Dale Myers, With Malice (Part 1)

Written by Gokay Hasan Yusuf

The first installment of a long and detailed critique of Myer's arguments for Oswald's culpability in the Tippit murder.

Wednesday, 09 April 2014 18:47

Vincent M. Palamara, Survivor's Guilt

Written by James DiEugenio

surivorsguiltAt the end, Palamara lists a very good chronicle of failures by the Secret Service in Dallas. It goes on for three pages. It is very provocative and even disturbing. The author uses it to crystallize the argument he has been making without being explicit about it [, concluding] that the Secret Service was not just negligent, but culpable in the assassination. With the amount of evidence in the first half of the book, it's hard to disagree with him, writes Jim DiEugenio.

 

Monday, 09 June 2014 18:28

Harrison E. Livingstone, Panjandrum: Secrets of the JFK X-rays

Written by David Mantik

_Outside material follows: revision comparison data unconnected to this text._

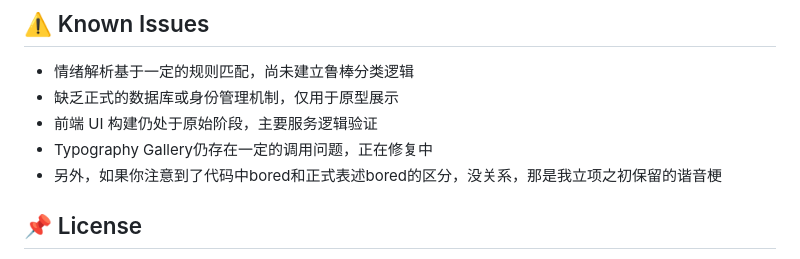
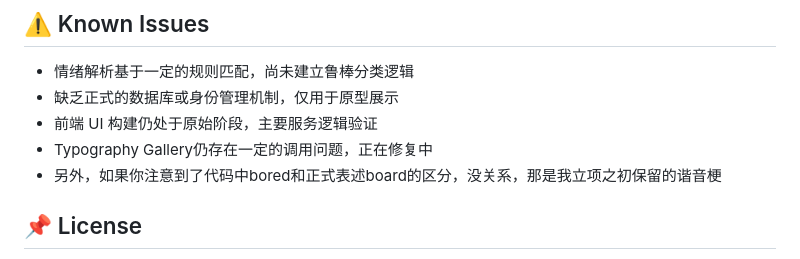
Before and after one commit to wangv-cyber/moodboard, a Markdown page: README.md, the part around the change. Rendered like a GitHub page.

```diff
--- a/README.md
+++ b/README.md
@@ -102,7 +102,7 @@ moodbored/
 - 缺乏正式的数据库或身份管理机制，仅用于原型展示
 - 前端 UI 构建仍处于原始阶段，主要服务逻辑验证
 - Typography Gallery仍存在一定的调用问题，正在修复中
-- 另外，如果你注意到了代码中bored和正式表述bored的区分，没关系，那是我立项之初保留的谐音梗
+- 另外，如果你注意到了代码中bored和正式表述board的区分，没关系，那是我立项之初保留的谐音梗
 
 ## 📌 License
 
```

[Livingstone] was once a heroic pioneer in the medical evidence. His books (and Lifton's contributions, too) were invaluable introductions for me. For that I am still grateful to both. Unfortunately, I see little of value in this book, but rather lots of pointless confusion. The book should not have been written-and it should not be read, concludes David Mantik.

Sunday, 16 February 2014 18:16

Shane O'Sullivan, Killing Oswald

Written by Vasilios Vazakas

This is a good enough documentary for the novice, but it does not contain enough information that is vital to understanding this complex case. I also believe that there were plenty of good researchers to recruit instead of David Kaiser, who, with all due respect, is just a better version of Robert Blakey, writes Vasilios Vazakas.

This book is really an entry level book for the novice, an overview of the assassination that tries to touch all of its aspects. ... Its major themes, like the shooting sequence and the identification of the conspirators are not well constructed and some of his conclusions are not supported by the latest findings. And his criticism of Jim Garrison was unfortunate and unjustifiable. After finishing the book you are left with the impression that it was probably written in the 90s and not in 2013, writes Vasilios Vazakas.

Sunday, 13 April 2014 17:47

Robert Groden, Absolute Proof

Written by James DiEugenio

Bob Groden has been a true champion of the case for the public. He has devoted much of his adult life trying to show that the Warren Commission was nothing but a sham meant to conceal the true facts of Kennedy's death. His current book is a decidedly mixed bag of virtues and liabilities. But taken as a trilogy, his last three books form what is the best photo library available in book form on this case, writes Jim DiEugenio.

Friday, 22 August 2014 16:46

Michael Swanson, The War State

Written by James DiEugenio

A valuable Big Picture book, one with many new sources for study, which bring in much fascinating information. The light [Swanson] sheds on men like Nitze and Acheson show just what hollow clowns the so-called Wise Men of the media really were. [The book] also demonstrates just how powerful and dangerous the Military Industrial Complex has become. By showing Kennedy's opposition to it, he may have also shown why Kennedy was killed, concludes Jim DiEugenio.

Sunday, 04 May 2014 16:25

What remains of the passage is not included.